↓
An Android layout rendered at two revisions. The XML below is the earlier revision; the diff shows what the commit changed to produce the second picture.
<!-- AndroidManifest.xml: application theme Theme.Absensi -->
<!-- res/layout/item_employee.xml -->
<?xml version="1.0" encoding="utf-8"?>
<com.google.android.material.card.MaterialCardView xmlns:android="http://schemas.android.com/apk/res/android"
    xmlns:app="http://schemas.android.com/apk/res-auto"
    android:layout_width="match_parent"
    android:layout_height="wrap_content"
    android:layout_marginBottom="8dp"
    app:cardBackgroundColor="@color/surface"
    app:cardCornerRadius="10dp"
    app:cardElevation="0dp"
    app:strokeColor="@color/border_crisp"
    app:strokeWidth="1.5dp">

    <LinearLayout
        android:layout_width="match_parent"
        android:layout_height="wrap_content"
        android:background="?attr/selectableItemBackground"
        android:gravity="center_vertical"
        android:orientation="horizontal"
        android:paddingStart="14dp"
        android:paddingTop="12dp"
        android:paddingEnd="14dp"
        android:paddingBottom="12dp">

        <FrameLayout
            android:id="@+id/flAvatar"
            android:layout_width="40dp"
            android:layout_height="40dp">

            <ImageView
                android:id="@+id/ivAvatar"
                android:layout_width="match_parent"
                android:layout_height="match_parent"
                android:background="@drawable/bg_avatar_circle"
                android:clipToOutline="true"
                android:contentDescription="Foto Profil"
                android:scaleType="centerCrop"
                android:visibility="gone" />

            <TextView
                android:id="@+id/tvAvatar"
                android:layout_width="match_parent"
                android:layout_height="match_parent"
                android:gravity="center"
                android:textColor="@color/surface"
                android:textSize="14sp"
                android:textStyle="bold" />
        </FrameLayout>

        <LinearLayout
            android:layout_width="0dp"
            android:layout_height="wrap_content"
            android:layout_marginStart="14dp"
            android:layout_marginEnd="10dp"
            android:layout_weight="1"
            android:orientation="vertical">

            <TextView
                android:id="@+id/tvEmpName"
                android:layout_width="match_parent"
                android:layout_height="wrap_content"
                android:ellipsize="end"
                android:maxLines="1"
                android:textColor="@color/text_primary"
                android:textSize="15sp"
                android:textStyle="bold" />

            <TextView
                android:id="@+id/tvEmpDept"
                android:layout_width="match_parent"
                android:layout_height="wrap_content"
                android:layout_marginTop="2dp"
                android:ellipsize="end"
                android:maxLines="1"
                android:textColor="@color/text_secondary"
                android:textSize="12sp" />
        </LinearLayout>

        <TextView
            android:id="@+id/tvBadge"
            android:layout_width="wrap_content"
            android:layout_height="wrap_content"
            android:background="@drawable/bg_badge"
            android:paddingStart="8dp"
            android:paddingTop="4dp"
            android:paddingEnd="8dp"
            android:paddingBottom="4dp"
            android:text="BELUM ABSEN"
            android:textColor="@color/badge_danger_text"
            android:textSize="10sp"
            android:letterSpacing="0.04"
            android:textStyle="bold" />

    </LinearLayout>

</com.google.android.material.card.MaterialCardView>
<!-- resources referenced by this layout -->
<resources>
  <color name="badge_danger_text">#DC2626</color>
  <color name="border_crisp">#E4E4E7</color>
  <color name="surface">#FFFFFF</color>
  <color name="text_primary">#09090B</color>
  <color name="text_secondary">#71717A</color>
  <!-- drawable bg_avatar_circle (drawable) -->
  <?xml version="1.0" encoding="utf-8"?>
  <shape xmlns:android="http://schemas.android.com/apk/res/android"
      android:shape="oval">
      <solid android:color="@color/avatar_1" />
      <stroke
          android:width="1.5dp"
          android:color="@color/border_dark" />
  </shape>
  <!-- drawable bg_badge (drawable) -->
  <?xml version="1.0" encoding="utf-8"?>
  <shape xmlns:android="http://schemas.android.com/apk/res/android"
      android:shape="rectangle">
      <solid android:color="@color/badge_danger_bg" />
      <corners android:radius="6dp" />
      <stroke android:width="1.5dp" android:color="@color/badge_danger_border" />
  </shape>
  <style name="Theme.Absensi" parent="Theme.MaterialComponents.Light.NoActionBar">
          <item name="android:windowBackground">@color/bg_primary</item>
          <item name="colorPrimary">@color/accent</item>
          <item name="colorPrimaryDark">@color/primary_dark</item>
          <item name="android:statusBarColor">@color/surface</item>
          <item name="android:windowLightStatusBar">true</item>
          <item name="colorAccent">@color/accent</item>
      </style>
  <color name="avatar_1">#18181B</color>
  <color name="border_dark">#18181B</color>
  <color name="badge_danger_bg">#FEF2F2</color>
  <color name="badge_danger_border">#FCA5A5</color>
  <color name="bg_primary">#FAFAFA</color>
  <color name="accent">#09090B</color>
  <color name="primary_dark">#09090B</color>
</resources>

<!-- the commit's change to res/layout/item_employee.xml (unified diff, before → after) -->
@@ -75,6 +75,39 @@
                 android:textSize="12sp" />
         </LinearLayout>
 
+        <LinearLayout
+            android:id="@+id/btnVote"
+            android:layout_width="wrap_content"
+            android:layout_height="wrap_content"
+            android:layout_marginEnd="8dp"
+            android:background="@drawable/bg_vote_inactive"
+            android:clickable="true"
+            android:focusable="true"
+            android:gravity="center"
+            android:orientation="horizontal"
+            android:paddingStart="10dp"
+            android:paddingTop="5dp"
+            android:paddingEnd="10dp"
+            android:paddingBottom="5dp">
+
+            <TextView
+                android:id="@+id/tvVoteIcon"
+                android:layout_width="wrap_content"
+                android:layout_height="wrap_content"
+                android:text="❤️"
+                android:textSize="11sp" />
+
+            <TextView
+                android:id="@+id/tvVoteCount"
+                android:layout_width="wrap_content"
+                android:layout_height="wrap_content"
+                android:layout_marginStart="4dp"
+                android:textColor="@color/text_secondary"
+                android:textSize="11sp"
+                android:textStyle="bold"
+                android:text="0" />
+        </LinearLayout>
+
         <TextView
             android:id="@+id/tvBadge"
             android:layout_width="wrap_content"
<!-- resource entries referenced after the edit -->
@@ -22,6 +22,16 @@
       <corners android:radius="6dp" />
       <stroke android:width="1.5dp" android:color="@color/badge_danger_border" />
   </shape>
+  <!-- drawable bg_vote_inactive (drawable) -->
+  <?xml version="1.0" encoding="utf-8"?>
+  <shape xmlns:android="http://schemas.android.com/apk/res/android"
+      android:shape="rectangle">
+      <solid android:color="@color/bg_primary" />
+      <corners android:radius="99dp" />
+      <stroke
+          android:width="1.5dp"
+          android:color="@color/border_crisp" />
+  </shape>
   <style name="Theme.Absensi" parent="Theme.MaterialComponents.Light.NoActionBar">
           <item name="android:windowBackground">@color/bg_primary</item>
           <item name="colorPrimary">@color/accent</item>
↑
• [ACTIVITY]
The full set of entries must be restated exactly, with none omitted.

• [COMPLETED TASK]
An Android layout rendered at two revisions. The XML below is the earlier revision; the diff shows what the commit changed to produce the second picture.
<!-- AndroidManifest.xml: application theme Theme.Absensi -->
<!-- res/layout/item_employee.xml -->
<?xml version="1.0" encoding="utf-8"?>
<com.google.android.material.card.MaterialCardView xmlns:android="http://schemas.android.com/apk/res/android"
    xmlns:app="http://schemas.android.com/apk/res-auto"
    android:layout_width="match_parent"
    android:layout_height="wrap_content"
    android:layout_marginBottom="8dp"
    app:cardBackgroundColor="@color/surface"
    app:cardCornerRadius="10dp"
    app:cardElevation="0dp"
    app:strokeColor="@color/border_crisp"
    app:strokeWidth="1.5dp">

    <LinearLayout
        android:layout_width="match_parent"
        android:layout_height="wrap_content"
        android:background="?attr/selectableItemBackground"
        android:gravity="center_vertical"
        android:orientation="horizontal"
        android:paddingStart="14dp"
        android:paddingTop="12dp"
        android:paddingEnd="14dp"
        android:paddingBottom="12dp">

        <FrameLayout
            android:id="@+id/flAvatar"
            android:layout_width="40dp"
            android:layout_height="40dp">

            <ImageView
                android:id="@+id/ivAvatar"
                android:layout_width="match_parent"
                android:layout_height="match_parent"
                android:background="@drawable/bg_avatar_circle"
                android:clipToOutline="true"
                android:contentDescription="Foto Profil"
                android:scaleType="centerCrop"
                android:visibility="gone" />

            <TextView
                android:id="@+id/tvAvatar"
                android:layout_width="match_parent"
                android:layout_height="match_parent"
                android:gravity="center"
                android:textColor="@color/surface"
                android:textSize="14sp"
                android:textStyle="bold" />
        </FrameLayout>

        <LinearLayout
            android:layout_width="0dp"
            android:layout_height="wrap_content"
            android:layout_marginStart="14dp"
            android:layout_marginEnd="10dp"
            android:layout_weight="1"
            android:orientation="vertical">

            <TextView
                android:id="@+id/tvEmpName"
                android:layout_width="match_parent"
                android:layout_height="wrap_content"
                android:ellipsize="end"
                android:maxLines="1"
                android:textColor="@color/text_primary"
                android:textSize="15sp"
                android:textStyle="bold" />

            <TextView
                android:id="@+id/tvEmpDept"
                android:layout_width="match_parent"
                android:layout_height="wrap_content"
                android:layout_marginTop="2dp"
                android:ellipsize="end"
                android:maxLines="1"
                android:textColor="@color/text_secondary"
                android:textSize="12sp" />
        </LinearLayout>

        <TextView
            android:id="@+id/tvBadge"
            android:layout_width="wrap_content"
            android:layout_height="wrap_content"
            android:background="@drawable/bg_badge"
            android:paddingStart="8dp"
            android:paddingTop="4dp"
            android:paddingEnd="8dp"
            android:paddingBottom="4dp"
            android:text="BELUM ABSEN"
            android:textColor="@color/badge_danger_text"
            android:textSize="10sp"
            android:letterSpacing="0.04"
            android:textStyle="bold" />

    </LinearLayout>

</com.google.android.material.card.MaterialCardView>
<!-- resources referenced by this layout -->
<resources>
  <color name="badge_danger_text">#DC2626</color>
  <color name="border_crisp">#E4E4E7</color>
  <color name="surface">#FFFFFF</color>
  <color name="text_primary">#09090B</color>
  <color name="text_secondary">#71717A</color>
  <!-- drawable bg_avatar_circle (drawable) -->
  <?xml version="1.0" encoding="utf-8"?>
  <shape xmlns:android="http://schemas.android.com/apk/res/android"
      android:shape="oval">
      <solid android:color="@color/avatar_1" />
      <stroke
          android:width="1.5dp"
          android:color="@color/border_dark" />
  </shape>
  <!-- drawable bg_badge (drawable) -->
  <?xml version="1.0" encoding="utf-8"?>
  <shape xmlns:android="http://schemas.android.com/apk/res/android"
      android:shape="rectangle">
      <solid android:color="@color/badge_danger_bg" />
      <corners android:radius="6dp" />
      <stroke android:width="1.5dp" android:color="@color/badge_danger_border" />
  </shape>
  <style name="Theme.Absensi" parent="Theme.MaterialComponents.Light.NoActionBar">
          <item name="android:windowBackground">@color/bg_primary</item>
          <item name="colorPrimary">@color/accent</item>
          <item name="colorPrimaryDark">@color/primary_dark</item>
          <item name="android:statusBarColor">@color/surface</item>
          <item name="android:windowLightStatusBar">true</item>
          <item name="colorAccent">@color/accent</item>
      </style>
  <color name="avatar_1">#18181B</color>
  <color name="border_dark">#18181B</color>
  <color name="badge_danger_bg">#FEF2F2</color>
  <color name="badge_danger_border">#FCA5A5</color>
  <color name="bg_primary">#FAFAFA</color>
  <color name="accent">#09090B</color>
  <color name="primary_dark">#09090B</color>
</resources>

<!-- the commit's change to res/layout/item_employee.xml (unified diff, before → after) -->
@@ -75,6 +75,39 @@
                 android:textSize="12sp" />
         </LinearLayout>
 
+        <LinearLayout
+            android:id="@+id/btnVote"
+            android:layout_width="wrap_content"
+            android:layout_height="wrap_content"
+            android:layout_marginEnd="8dp"
+            android:background="@drawable/bg_vote_inactive"
+            android:clickable="true"
+            android:focusable="true"
+            android:gravity="center"
+            android:orientation="horizontal"
+            android:paddingStart="10dp"
+            android:paddingTop="5dp"
+            android:paddingEnd="10dp"
+            android:paddingBottom="5dp">
+
+            <TextView
+                android:id="@+id/tvVoteIcon"
+                android:layout_width="wrap_content"
+                android:layout_height="wrap_content"
+                android:text="❤️"
+                android:textSize="11sp" />
+
+            <TextView
+                android:id="@+id/tvVoteCount"
+                android:layout_width="wrap_content"
+                android:layout_height="wrap_content"
+                android:layout_marginStart="4dp"
+                android:textColor="@color/text_secondary"
+                android:textSize="11sp"
+                android:textStyle="bold"
+                android:text="0" />
+        </LinearLayout>
+
         <TextView
             android:id="@+id/tvBadge"
             android:layout_width="wrap_content"
<!-- resource entries referenced after the edit -->
@@ -22,6 +22,16 @@
       <corners android:radius="6dp" />
       <stroke android:width="1.5dp" android:color="@color/badge_danger_border" />
   </shape>
+  <!-- drawable bg_vote_inactive (drawable) -->
+  <?xml version="1.0" encoding="utf-8"?>
+  <shape xmlns:android="http://schemas.android.com/apk/res/android"
+      android:shape="rectangle">
+      <solid android:color="@color/bg_primary" />
+      <corners android:radius="99dp" />
+      <stroke
+          android:width="1.5dp"
+          android:color="@color/border_crisp" />
+  </shape>
   <style name="Theme.Absensi" parent="Theme.MaterialComponents.Light.NoActionBar">
           <item name="android:windowBackground">@color/bg_primary</item>
           <item name="colorPrimary">@color/accent</item>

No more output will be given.